The media have identified some suspects related to violent events as lone wolves, but what exactly does it mean? What differentiates lone wolves from those who commit similar acts of violence under the umbrella of an organized terrorist or hate group? What is the motivation that brings people to commit such acts?
Laurie Wood is the Director for Investigations for the Southern Poverty Law Center (SPLC), serves as an instructor for the Federal Law Enforcement Training Center (FLETC), and is a faculty instructor for the US-DOJ’s National Hate Crime Curricula. Laura is the speaker for this webinar and it’s her prolific career dealing with radical, anti-government, racist groups and offenders that equipped her with the knowledge to provide insights about lone wolves.
She joins this webinar session to discuss the most pertinent points law enforcement must know about lone wolves.

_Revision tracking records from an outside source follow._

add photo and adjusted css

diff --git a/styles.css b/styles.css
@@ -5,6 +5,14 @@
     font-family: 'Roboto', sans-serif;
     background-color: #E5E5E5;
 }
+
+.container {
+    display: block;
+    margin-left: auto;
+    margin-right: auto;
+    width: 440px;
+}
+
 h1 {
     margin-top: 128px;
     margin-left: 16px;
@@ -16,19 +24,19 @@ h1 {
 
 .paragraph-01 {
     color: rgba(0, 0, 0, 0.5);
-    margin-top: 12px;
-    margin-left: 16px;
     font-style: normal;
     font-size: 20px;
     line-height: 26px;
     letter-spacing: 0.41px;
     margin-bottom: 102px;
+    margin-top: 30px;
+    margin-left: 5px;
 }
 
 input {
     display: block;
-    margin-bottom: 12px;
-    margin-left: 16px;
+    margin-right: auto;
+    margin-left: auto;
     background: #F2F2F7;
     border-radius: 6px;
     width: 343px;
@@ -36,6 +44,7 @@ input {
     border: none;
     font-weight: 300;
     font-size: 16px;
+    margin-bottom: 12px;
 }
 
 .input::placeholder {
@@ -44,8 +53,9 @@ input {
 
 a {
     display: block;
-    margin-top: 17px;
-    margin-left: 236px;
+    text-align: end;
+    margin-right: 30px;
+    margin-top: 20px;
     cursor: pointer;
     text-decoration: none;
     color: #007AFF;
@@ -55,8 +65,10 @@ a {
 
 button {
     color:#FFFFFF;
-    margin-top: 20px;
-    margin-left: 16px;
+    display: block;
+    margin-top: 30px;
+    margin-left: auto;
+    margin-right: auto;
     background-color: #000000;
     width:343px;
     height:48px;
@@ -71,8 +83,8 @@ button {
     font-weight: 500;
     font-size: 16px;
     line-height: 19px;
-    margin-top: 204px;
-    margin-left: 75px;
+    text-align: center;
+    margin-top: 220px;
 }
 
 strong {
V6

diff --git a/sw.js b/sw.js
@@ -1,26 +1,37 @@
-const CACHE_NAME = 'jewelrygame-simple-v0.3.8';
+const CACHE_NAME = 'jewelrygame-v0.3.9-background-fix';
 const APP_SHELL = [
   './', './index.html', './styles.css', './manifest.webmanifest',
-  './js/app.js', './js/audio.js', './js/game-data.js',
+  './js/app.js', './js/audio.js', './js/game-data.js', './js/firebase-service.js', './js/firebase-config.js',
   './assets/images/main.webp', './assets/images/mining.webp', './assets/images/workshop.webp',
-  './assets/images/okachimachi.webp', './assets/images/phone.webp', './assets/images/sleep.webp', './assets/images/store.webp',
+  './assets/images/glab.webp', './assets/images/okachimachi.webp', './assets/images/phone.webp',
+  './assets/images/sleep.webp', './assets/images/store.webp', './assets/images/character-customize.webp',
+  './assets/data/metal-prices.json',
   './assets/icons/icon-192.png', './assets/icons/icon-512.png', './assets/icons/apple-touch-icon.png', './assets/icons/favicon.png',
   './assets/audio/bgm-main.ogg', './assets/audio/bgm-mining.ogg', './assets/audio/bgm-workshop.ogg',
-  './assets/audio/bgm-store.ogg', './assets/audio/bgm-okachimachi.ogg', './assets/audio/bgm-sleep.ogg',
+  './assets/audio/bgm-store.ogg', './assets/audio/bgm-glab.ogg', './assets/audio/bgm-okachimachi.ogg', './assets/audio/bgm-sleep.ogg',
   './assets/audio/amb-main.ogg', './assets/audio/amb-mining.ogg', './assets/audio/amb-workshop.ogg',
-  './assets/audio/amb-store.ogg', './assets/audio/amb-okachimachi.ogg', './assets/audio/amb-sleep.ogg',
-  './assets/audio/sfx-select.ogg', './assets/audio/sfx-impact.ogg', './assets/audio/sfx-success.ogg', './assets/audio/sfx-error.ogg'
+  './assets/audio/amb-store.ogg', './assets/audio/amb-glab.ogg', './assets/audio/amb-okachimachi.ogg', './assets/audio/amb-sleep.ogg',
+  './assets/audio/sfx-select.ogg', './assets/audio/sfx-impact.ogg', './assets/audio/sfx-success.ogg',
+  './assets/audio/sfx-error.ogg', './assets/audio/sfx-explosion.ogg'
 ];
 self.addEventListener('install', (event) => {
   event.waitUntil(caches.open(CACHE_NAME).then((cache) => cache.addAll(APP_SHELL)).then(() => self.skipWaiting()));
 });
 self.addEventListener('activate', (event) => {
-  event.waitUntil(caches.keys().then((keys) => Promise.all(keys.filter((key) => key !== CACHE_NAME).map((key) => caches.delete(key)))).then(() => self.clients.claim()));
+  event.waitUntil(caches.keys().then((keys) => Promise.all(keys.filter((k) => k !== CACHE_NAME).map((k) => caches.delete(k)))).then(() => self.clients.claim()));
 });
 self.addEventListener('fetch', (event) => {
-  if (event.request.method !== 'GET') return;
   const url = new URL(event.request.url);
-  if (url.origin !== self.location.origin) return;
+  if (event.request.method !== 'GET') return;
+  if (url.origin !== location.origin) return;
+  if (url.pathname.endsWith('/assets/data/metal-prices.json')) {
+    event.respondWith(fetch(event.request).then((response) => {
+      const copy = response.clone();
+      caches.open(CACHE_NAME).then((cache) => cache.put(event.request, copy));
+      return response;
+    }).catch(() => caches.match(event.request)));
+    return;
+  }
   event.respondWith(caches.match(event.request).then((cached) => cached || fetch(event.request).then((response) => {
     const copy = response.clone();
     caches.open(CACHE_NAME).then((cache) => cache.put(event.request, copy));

This includes identifiers, characteristics, case studies, research statistics, and a behavioral study related to them.
Specifics that Laurie unpacked in this course include:
- Lone wolves defined as a type of domestic terrorist enacting a leaderless resistance.
- Organized extremist/hate groups which operate logistically as an opposite to lone wolves and the expanse of their influence throughout the US.
- The trend and dynamics between the occurrence of hate groups incidents and lone wolf cases.
- Various case studies of lone wolves in the last decade in the US including case facts, pre-attack details, and possible motivations.
- The Age of the Wolf study that provided insights on leaderless resistance terrorism covering 63 incidents in 6 years which looked at:
- The primary motivation for lone wolves’ attacks as part anti-government sentiments, and part hate/racism
- The incident types being three-quarters lone wolf cases, and the remaining quarter – group cases
- The incident dynamic where less than a quarter is unplanned and the rest planned
- The demographics of the assailants, where it is found to be mostly male in their 20s who are likely to be lone wolves
- The preferred weapons as firearms followed by explosives
- The concept of leaderless resistance, a.k.a. Phantom Cells, that was first attributed in a 1962 essay by an anti-communist US intelligence officer Col. Ulius Amoss and echoed in a 1983 essay by white supremacist Louis Beam.
- Who Louis Beam is and the content of his 1983 essay which the radical right lone wolves embraced as a guiding doctrine.
- The AtomWaffen Division as a Neo-Nazi organization which espouses a lone wolf, leaderless resistance operations and the cases that made them the most terroristic hate group in the US.
- The behavioral concept of wound collecting which explains how lone wolves came to be.
- The three-step evolution of a lone wolf’s escalation towards violence
- The best way to deal with potential wound collectors by tracking their actions, monitoring their evolution, communicating with them, and informing authorities about the concerned individual
- Stormfront, the website that serves as the platform where people who support hate and racism convene to influence and reinforce each other’s ideologies.
- The ten characteristics associated with a lone wolf type race killer.
- Poll questions asked the webinar audience about their perceptions of lone wolves, their motivations, and their age.
- Participants asked Laurie about their concerns related to:
- Presence of lone wolves in the radical left and right ideologies
- Differences between international and domestic lone wolves
- Why lone wolves prefer to operate by themselves, or at most in groups of six, as opposed to a larger and organized group
- The psychological triggers and motivations of lone wolves
- How lone wolves acquire their weapons
Resources Mentioned During the Webinar: